Thursday, October 17, 2013

Global Impact: Abu Anas al-Libi Appears in New York City Court for Arraignment, A Bad Precedent

According to The Latin American Tribune, Abu Anas al-Libi, an alleged planner of the simultaneous al-Qaeda terrorist attacks in both Dar es Salaam, Tanzania and Nairobi, Kenya on August 7, 1998, al-Libi pleaded not guilty in federal court to charges of participating in the organization of the bomb attacks against the US embassies in the two Sub-Saharan nations which claimed the lives of 229 people.

A public defender entered the plea on behalf of al-Libi, whose true name is Nazih Abdul Hamed al Ruqai.

Al-Libi was transported to New York City last weekend after he was captured on October 5 on Libyan soil in a US special forces operation and then interrogated on board the Navy ship, USS San Antonio.

The first appearance of the defendant, a 49-year-old Libyan, lasted just 10 minutes, during which the charges against him were read and he said that he had no way to pay for an attorney, whereupon a public defender was assigned to him.

Al-Libi was handcuffed, dressed in a gray jersey and white pants and wearing a long beard.
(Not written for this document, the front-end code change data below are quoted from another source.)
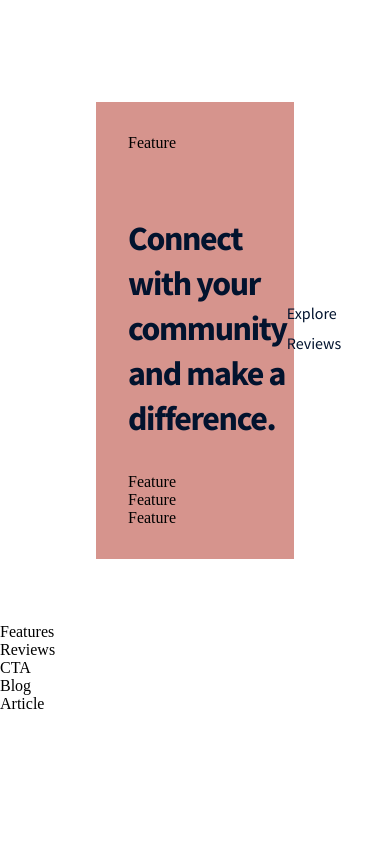
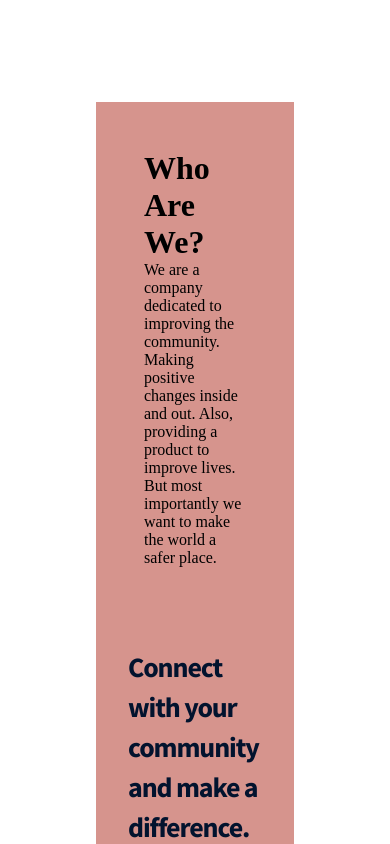
Before and after one commit to jonathancdays/veriscouts, a React (Create React App) app: page / in a window 390 px wide. Shown: the part 1080-1924 px from the top of the page. Before the commit the page ends 1793 px from the top, so only its background shows below. Built offline with nearby package versions, Linux system fonts and the light colour scheme.

Commit message:
Add components to feature and about jsx. Update styles of featire and about css.

```diff
--- a/src/components/feature/Feature.jsx
+++ b/src/components/feature/Feature.jsx
@@ -1,9 +1,17 @@
 import React from 'react';
 import'./feature.css';
 
-const Feature = () => {
+const Feature = ( {title, text} ) => {
   return (
-    <div>Feature</div>
+    <div className="about-container__feature">
+      <div className="features-container__feature-title">
+        <div />
+        <h1>{title}</h1>
+        <div className="features-container_feature-text">
+          {text}
+        </div>
+      </div>
+    </div>
   )
 }
 
--- a/src/components/feature/feature.css
+++ b/src/components/feature/feature.css
@@ -0,0 +1,8 @@
+.about-container__feature {
+  width: 100%;
+  display: flex;
+  justify-content: space-between;
+  align-items: flex-start;
+  flex-direction: row;
+  margin: 1rem;
+}
--- a/src/components/navbar/Navbar.jsx
+++ b/src/components/navbar/Navbar.jsx
@@ -18,7 +18,7 @@ const Menu = () => (
       <a href="#features">Post Reviews</a>
     </p>
     <p>
-      <a href="#blog">Posts</a>
+      <a href="#blog">Jobs</a>
     </p>
   </>
 );
--- a/src/containers/about/About.jsx
+++ b/src/containers/about/About.jsx
@@ -1,26 +1,38 @@
 import React from "react";
+import "./about.css";
 import Feature from "../../components/feature/Feature";
-import "./about.css";
 
-const What = () => {
+const About = () => {
   return (
     <div className="about section__margin" id="about">
       <div className="about-feature">
-        <Feature />
+        <Feature
+          title="Who Are We?"
+          text="We are a company dedicated to improving the community. Making positive changes inside and out. Also, providing a product to improve lives. But most importantly we want to make the world a safer place."
+        />
       </div>
       <div className="about-heading">
-        <h1 className="about__text">
+        <h1 className="about-text">
           Connect with your community and make a difference.
         </h1>
         <p>Explore Reviews</p>
       </div>
       <div className="about-container">
-        <Feature />
-        <Feature />
-        <Feature />
+        <Feature
+          title="Find Reviews"
+          text="Read reviews from vetted individuals, companies, or organizations whose indetities have been verified for accuracy."
+        />
+        <Feature
+          title="Post Reviews"
+          text="Give your honest opinion and first-hand experience working with others in the community."
+        />
+        <Feature
+          title="Find A Job"
+          text="Search for jobs from quality employer's that have a positive, vetted reputation."
+        />
       </div>
     </div>
   );
 };
 
-export default What;
+export default About;
--- a/src/containers/about/about.css
+++ b/src/containers/about/about.css
@@ -9,8 +9,12 @@
     display: flex;
 }
 
-.about-feature .feature-contaner__feature {
+.about-feature {
     margin: 0;
+}
+.about-feature img{
+    height: 80px;
+    max-width: auto;
 }
 
 .about-feature .feature-contaner__feature-text {
@@ -37,8 +41,67 @@
 
 .about-heading p {
     color: var(--color-text);
+    cursor: pointer;
     font-family: var(--font-family);
-    font-size: 16px;
+    font-size: 24px;
     font-weight: 500;
     line-height: 30px;
 }
+
+.about-container {
+    display: flex;
+    flex-wrap: wrap;
+    flex-direction: row;
+    margin-top: 2rem;
+}
+
+/* Customizing feature component as per needs */
+.about-container .about-container__feature {
+    flex: 1;
+    margin: 1rem;
+    min-width: 210px;
+    display: unset;
+    flex-direction: column;
+}
+
+/* Customizing feature component as per needs */
+.about-container .about-container_feature-text {
+    margin-top: 0.5rem;
+}
+
+@media screen and (max-width: 850px) {
+    .about-heading {
+        flex-direction: column;
+        align-items: flex-start;
+        margin-bottom: 0rem;
+    }
+
+    .about-heading p {
+        margin-top: 1rem;
+    }
+}
+
+@media screen and (max-width: 650px) {
+    /* Customizing feature component as per needs */
+    .about-feature .about-container__feature {
+        flex-direction: column;
+    }
+
+    /* Customizing feature component as per needs */
+    .about-feature .about-container_feature-text {
+        margin-top: 0.5rem;
+    }
+
+    .about-heading h1 {
+        font-size: 28px;
+        line-height: 40px;
+    }
+}
+
+@media screen and (max-width: 350px) {
+    /* Customizing feature component as per needs */
+    .about-container .about-container__feature {
+        margin: 1rem 0;
+        min-width: 100%;
+    }
+}
```
Also changed, not shown: src/assets/people.png (deleted).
He appeared calm during the court session, during which he requested the assistance of a translator.

COMMENT: Federal prosecutors said they would not ask for the death penalty and US District Court Judge Lewis Kaplan set the next hearing in the case for October 22.

Unfortunately, the Obama Administration incorrectly uses federal courts in prosecuting combatants which enables defendants charged in such courts the full procedural entitlements applicable to them under the Bill of Rights.

More appropriately, combatants engaged in the war on terrorism against the US should be charged and tried under military tribunals outside of the US where they are denied using a federal court to "grand-stand" their political rhetoric.